From a distinguished literary historian, a look at Gustave Flaubert and his correspondence with George Sand during France's "terrible year"--summer 1870 through spring 1871
From the summer of 1870 through the spring of 1871, France suffered a humiliating defeat in its war against Prussia and witnessed bloody class warfare that culminated in the crushing of the Paris Commune. In Flaubert in the Ruins of Paris, Peter Brooks examines why Flaubert thought his recently published novel, Sentimental Education, was prophetic of the upheavals in France during this "terrible year," and how Flaubert's life and that of his compatriots were changed forever.
Brooks uses letters between Flaubert and his novelist friend and confidante George Sand to tell the story of Flaubert and his work, exploring his political commitments and his understanding of war, occupation, insurrection, and bloody political repression. Interweaving history, art history, and literary criticism-from Flaubert's magnificent novel of historical despair, to the building of the reactionary monument the Sacré-Coeur on Paris's highest summit, to the emergence of photography as historical witness-Brooks sheds new light on the pivotal moment when France redefined herself for the modern world.

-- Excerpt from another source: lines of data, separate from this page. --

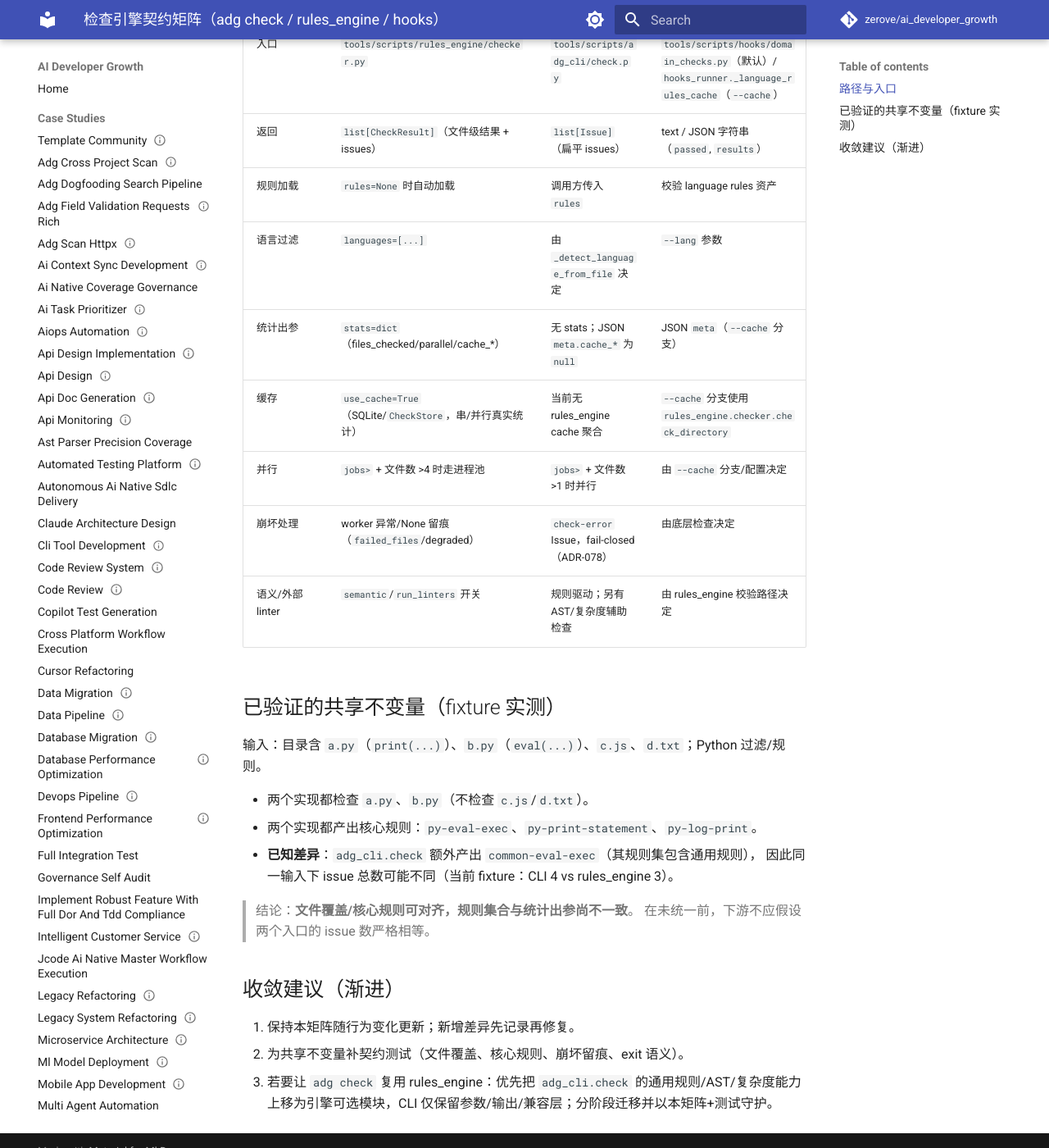
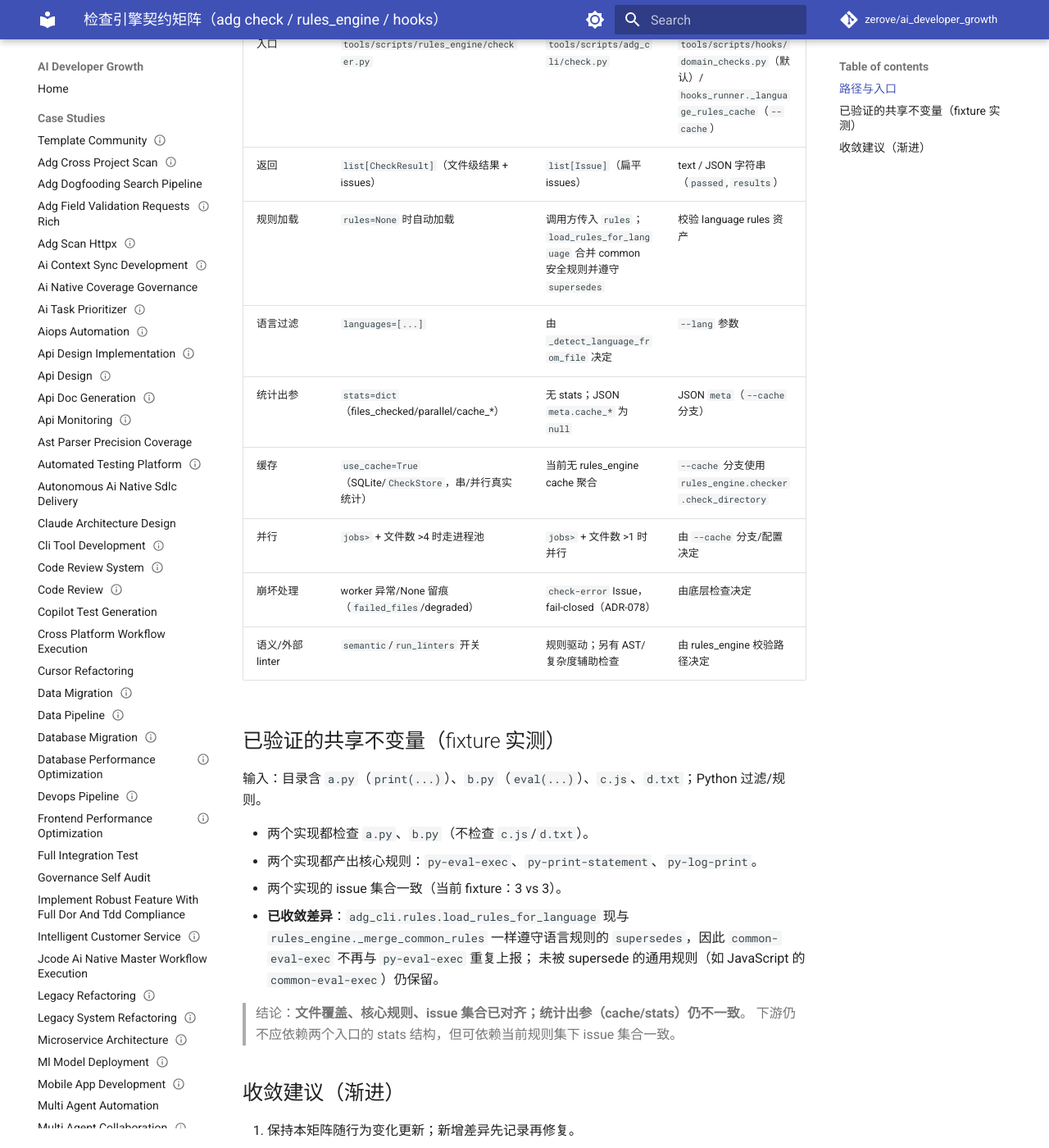
Before and after one commit to zerove/ai_developer_growth, an MkDocs documentation site: the page built from docs/agent-dev/check-engine-contract-matrix.md, in a window 1280 px wide and 1400 px high, scrolled down 398 px. Shown: the whole window at 82% size. Built offline with MkDocs 1.6.1 and Material for MkDocs 9.7.7, drawn with Linux system fonts in a browser that asks for light colours; comment, search, counter and statistics services are not loaded.

Commit message:
fix(adg): 过滤被语言规则 supersede 的 common 规则
- adg_cli.rules.load_rules_for_language 复用 _common.superseded_rule_ids，与 rules_engine._merge_common_rules 对齐
- 修复 Python eval 同时上报 py-eval-exec 与 common-eval-exec 的重复问题
- 契约矩阵更新：fixture 下两入口 issue 集合已一致（3 vs 3）
- 契约测试补 supersedes 断言，并验证 JavaScript 未被过度过滤

```diff
--- a/docs/agent-dev/check-engine-contract-matrix.md
+++ b/docs/agent-dev/check-engine-contract-matrix.md
@@ -9,7 +9,7 @@
 |---|---|---|---|
 | 入口 | `tools/scripts/rules_engine/checker.py` | `tools/scripts/adg_cli/check.py` | `tools/scripts/hooks/domain_checks.py`（默认）/ `hooks_runner._language_rules_cache`（`--cache`） |
 | 返回 | `list[CheckResult]`（文件级结果 + issues） | `list[Issue]`（扁平 issues） | text / JSON 字符串（`passed`, `results`） |
-| 规则加载 | `rules=None` 时自动加载 | 调用方传入 `rules` | 校验 language rules 资产 |
+| 规则加载 | `rules=None` 时自动加载 | 调用方传入 `rules`；`load_rules_for_language` 合并 common 安全规则并遵守 `supersedes` | 校验 language rules 资产 |
 | 语言过滤 | `languages=[...]` | 由 `_detect_language_from_file` 决定 | `--lang` 参数 |
 | 统计出参 | `stats=dict`（files_checked/parallel/cache_*） | 无 stats；JSON `meta.cache_*` 为 `null` | JSON `meta`（`--cache` 分支） |
 | 缓存 | `use_cache=True`（SQLite/`CheckStore`，串/并行真实统计） | 当前无 rules_engine cache 聚合 | `--cache` 分支使用 `rules_engine.checker.check_directory` |
@@ -23,11 +23,13 @@
 
 - 两个实现都检查 `a.py`、`b.py`（不检查 `c.js`/`d.txt`）。
 - 两个实现都产出核心规则：`py-eval-exec`、`py-print-statement`、`py-log-print`。
-- **已知差异**：`adg_cli.check` 额外产出 `common-eval-exec`（其规则集包含通用规则），
-  因此同一输入下 issue 总数可能不同（当前 fixture：CLI 4 vs rules_engine 3）。
+- 两个实现的 issue 集合一致（当前 fixture：3 vs 3）。
+- **已收敛差异**：`adg_cli.rules.load_rules_for_language` 现与 `rules_engine._merge_common_rules`
+  一样遵守语言规则的 `supersedes`，因此 `common-eval-exec` 不再与 `py-eval-exec` 重复上报；
+  未被 supersede 的通用规则（如 JavaScript 的 `common-eval-exec`）仍保留。
 
-> 结论：**文件覆盖/核心规则可对齐，规则集合与统计出参尚不一致**。
-> 在未统一前，下游不应假设两个入口的 issue 数严格相等。
+> 结论：**文件覆盖、核心规则、issue 集合已对齐；统计出参（cache/stats）仍不一致**。
+> 下游仍不应依赖两个入口的 stats 结构，但可依赖当前规则集下 issue 集合一致。
 
 ## 收敛建议（渐进）
 
```
Also changed, not shown: 2 other files.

Brooks (Enigmas of Identity) has written an intricate examination of Gustave Flaubert's novel Sentimental Education against the backdrop of what is known in France as "the terrible year" summer 1870 through spring 1871 when the country suffered defeat by Prussia, followed by bloody internal strife. This multi-layered book is the perfect companion piece while reading Flaubert's novel. Through intimate correspondence between Flaubert and author George Sands, Brooks explores how their personal struggles during a tragic time gives perspective on "what history will do to your life." One intriguing detail here about Sentimental Education published in 1869 is that Flaubert believed its plot anticipated the terrible year, remarking that, had the book been better received and understood, it might have helped avert France's upheaval. In the midst of recounting momentous historical events, Brooks includes small but meaningful details of Flaubert and Sands's relationship and Flaubert's efforts to "reorganize his life at age 50." Students of Flaubert or of history will enjoy exploring this book's insights into one of the 19th century's greatest writers.